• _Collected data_
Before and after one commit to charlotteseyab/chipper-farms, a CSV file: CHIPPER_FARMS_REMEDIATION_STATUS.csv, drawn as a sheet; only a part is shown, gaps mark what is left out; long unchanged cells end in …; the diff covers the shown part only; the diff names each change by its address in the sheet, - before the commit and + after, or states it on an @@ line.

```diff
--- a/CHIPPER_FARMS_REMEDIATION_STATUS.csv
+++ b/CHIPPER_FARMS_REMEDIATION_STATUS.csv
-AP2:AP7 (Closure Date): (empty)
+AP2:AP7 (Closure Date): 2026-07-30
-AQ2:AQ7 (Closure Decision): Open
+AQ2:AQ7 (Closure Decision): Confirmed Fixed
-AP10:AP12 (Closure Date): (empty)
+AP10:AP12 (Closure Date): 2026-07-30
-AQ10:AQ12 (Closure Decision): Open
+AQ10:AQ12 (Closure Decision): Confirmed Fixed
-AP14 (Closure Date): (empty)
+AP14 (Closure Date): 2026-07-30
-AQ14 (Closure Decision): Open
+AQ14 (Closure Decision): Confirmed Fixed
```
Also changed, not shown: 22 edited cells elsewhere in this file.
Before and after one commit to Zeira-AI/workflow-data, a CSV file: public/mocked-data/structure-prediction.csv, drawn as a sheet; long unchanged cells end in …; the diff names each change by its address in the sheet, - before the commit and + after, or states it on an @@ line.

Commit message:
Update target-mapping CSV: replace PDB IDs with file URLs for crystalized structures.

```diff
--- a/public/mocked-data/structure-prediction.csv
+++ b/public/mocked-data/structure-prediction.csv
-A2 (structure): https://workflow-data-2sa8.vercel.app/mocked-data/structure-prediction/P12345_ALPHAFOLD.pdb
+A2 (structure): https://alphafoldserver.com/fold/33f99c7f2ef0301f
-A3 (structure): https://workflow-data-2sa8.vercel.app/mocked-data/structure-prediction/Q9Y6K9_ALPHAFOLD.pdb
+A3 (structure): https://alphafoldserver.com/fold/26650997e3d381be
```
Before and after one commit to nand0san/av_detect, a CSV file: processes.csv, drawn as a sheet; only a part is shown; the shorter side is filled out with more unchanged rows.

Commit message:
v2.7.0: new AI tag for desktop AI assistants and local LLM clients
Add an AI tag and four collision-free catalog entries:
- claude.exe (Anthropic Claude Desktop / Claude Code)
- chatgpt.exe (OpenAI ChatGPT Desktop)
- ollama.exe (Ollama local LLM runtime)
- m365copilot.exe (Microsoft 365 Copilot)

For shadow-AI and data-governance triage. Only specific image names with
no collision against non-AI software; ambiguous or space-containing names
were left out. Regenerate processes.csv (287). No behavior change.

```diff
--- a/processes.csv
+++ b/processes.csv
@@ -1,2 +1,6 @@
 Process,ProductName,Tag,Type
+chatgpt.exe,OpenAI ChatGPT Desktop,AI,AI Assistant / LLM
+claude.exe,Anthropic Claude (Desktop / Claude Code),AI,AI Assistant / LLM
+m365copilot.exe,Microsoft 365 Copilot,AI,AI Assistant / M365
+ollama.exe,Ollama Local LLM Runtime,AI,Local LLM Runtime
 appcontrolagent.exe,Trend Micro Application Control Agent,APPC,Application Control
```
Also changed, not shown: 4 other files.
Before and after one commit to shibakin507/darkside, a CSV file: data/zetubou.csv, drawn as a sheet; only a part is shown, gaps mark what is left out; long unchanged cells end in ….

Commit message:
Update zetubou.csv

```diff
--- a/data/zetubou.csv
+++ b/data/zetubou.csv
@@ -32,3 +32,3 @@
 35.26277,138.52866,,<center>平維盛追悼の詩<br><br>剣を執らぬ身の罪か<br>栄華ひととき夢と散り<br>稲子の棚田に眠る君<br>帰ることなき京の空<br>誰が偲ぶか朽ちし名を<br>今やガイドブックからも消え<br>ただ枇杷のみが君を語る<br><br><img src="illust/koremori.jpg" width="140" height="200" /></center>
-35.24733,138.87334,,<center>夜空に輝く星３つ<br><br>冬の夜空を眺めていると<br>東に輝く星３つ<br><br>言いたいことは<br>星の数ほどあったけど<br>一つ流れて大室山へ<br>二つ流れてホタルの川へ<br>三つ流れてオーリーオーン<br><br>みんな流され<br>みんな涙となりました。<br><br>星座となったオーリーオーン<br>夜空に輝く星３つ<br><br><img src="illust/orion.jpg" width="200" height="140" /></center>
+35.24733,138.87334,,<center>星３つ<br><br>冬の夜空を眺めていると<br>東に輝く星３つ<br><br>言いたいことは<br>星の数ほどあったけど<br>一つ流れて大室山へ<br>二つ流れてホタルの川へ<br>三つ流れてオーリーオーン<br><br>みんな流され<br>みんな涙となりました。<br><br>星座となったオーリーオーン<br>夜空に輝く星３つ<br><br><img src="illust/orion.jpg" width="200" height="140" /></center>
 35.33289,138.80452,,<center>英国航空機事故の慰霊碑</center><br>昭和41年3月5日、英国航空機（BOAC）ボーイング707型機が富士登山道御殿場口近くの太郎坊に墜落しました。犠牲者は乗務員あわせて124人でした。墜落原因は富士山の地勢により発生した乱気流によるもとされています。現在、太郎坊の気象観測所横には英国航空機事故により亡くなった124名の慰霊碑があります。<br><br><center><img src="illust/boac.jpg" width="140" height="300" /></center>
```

• _What the exercise asks_
Would you retype the records above without changing a word?

• _Exercise response_
Before and after one commit to charlotteseyab/chipper-farms, a CSV file: CHIPPER_FARMS_REMEDIATION_STATUS.csv, drawn as a sheet; only a part is shown, gaps mark what is left out; long unchanged cells end in …; the diff covers the shown part only; the diff names each change by its address in the sheet, - before the commit and + after, or states it on an @@ line.

```diff
--- a/CHIPPER_FARMS_REMEDIATION_STATUS.csv
+++ b/CHIPPER_FARMS_REMEDIATION_STATUS.csv
-AP2:AP7 (Closure Date): (empty)
+AP2:AP7 (Closure Date): 2026-07-30
-AQ2:AQ7 (Closure Decision): Open
+AQ2:AQ7 (Closure Decision): Confirmed Fixed
-AP10:AP12 (Closure Date): (empty)
+AP10:AP12 (Closure Date): 2026-07-30
-AQ10:AQ12 (Closure Decision): Open
+AQ10:AQ12 (Closure Decision): Confirmed Fixed
-AP14 (Closure Date): (empty)
+AP14 (Closure Date): 2026-07-30
-AQ14 (Closure Decision): Open
+AQ14 (Closure Decision): Confirmed Fixed
```
Also changed, not shown: 22 edited cells elsewhere in this file.
Before and after one commit to Zeira-AI/workflow-data, a CSV file: public/mocked-data/structure-prediction.csv, drawn as a sheet; long unchanged cells end in …; the diff names each change by its address in the sheet, - before the commit and + after, or states it on an @@ line.

Commit message:
Update target-mapping CSV: replace PDB IDs with file URLs for crystalized structures.

```diff
--- a/public/mocked-data/structure-prediction.csv
+++ b/public/mocked-data/structure-prediction.csv
-A2 (structure): https://workflow-data-2sa8.vercel.app/mocked-data/structure-prediction/P12345_ALPHAFOLD.pdb
+A2 (structure): https://alphafoldserver.com/fold/33f99c7f2ef0301f
-A3 (structure): https://workflow-data-2sa8.vercel.app/mocked-data/structure-prediction/Q9Y6K9_ALPHAFOLD.pdb
+A3 (structure): https://alphafoldserver.com/fold/26650997e3d381be
```
Before and after one commit to nand0san/av_detect, a CSV file: processes.csv, drawn as a sheet; only a part is shown; the shorter side is filled out with more unchanged rows.

Commit message:
v2.7.0: new AI tag for desktop AI assistants and local LLM clients
Add an AI tag and four collision-free catalog entries:
- claude.exe (Anthropic Claude Desktop / Claude Code)
- chatgpt.exe (OpenAI ChatGPT Desktop)
- ollama.exe (Ollama local LLM runtime)
- m365copilot.exe (Microsoft 365 Copilot)

For shadow-AI and data-governance triage. Only specific image names with
no collision against non-AI software; ambiguous or space-containing names
were left out. Regenerate processes.csv (287). No behavior change.

```diff
--- a/processes.csv
+++ b/processes.csv
@@ -1,2 +1,6 @@
 Process,ProductName,Tag,Type
+chatgpt.exe,OpenAI ChatGPT Desktop,AI,AI Assistant / LLM
+claude.exe,Anthropic Claude (Desktop / Claude Code),AI,AI Assistant / LLM
+m365copilot.exe,Microsoft 365 Copilot,AI,AI Assistant / M365
+ollama.exe,Ollama Local LLM Runtime,AI,Local LLM Runtime
 appcontrolagent.exe,Trend Micro Application Control Agent,APPC,Application Control
```
Also changed, not shown: 4 other files.
Before and after one commit to shibakin507/darkside, a CSV file: data/zetubou.csv, drawn as a sheet; only a part is shown, gaps mark what is left out; long unchanged cells end in ….

Commit message:
Update zetubou.csv

```diff
--- a/data/zetubou.csv
+++ b/data/zetubou.csv
@@ -32,3 +32,3 @@
 35.26277,138.52866,,<center>平維盛追悼の詩<br><br>剣を執らぬ身の罪か<br>栄華ひととき夢と散り<br>稲子の棚田に眠る君<br>帰ることなき京の空<br>誰が偲ぶか朽ちし名を<br>今やガイドブックからも消え<br>ただ枇杷のみが君を語る<br><br><img src="illust/koremori.jpg" width="140" height="200" /></center>
-35.24733,138.87334,,<center>夜空に輝く星３つ<br><br>冬の夜空を眺めていると<br>東に輝く星３つ<br><br>言いたいことは<br>星の数ほどあったけど<br>一つ流れて大室山へ<br>二つ流れてホタルの川へ<br>三つ流れてオーリーオーン<br><br>みんな流され<br>みんな涙となりました。<br><br>星座となったオーリーオーン<br>夜空に輝く星３つ<br><br><img src="illust/orion.jpg" width="200" height="140" /></center>
+35.24733,138.87334,,<center>星３つ<br><br>冬の夜空を眺めていると<br>東に輝く星３つ<br><br>言いたいことは<br>星の数ほどあったけど<br>一つ流れて大室山へ<br>二つ流れてホタルの川へ<br>三つ流れてオーリーオーン<br><br>みんな流され<br>みんな涙となりました。<br><br>星座となったオーリーオーン<br>夜空に輝く星３つ<br><br><img src="illust/orion.jpg" width="200" height="140" /></center>
 35.33289,138.80452,,<center>英国航空機事故の慰霊碑</center><br>昭和41年3月5日、英国航空機（BOAC）ボーイング707型機が富士登山道御殿場口近くの太郎坊に墜落しました。犠牲者は乗務員あわせて124人でした。墜落原因は富士山の地勢により発生した乱気流によるもとされています。現在、太郎坊の気象観測所横には英国航空機事故により亡くなった124名の慰霊碑があります。<br><br><center><img src="illust/boac.jpg" width="140" height="300" /></center>
```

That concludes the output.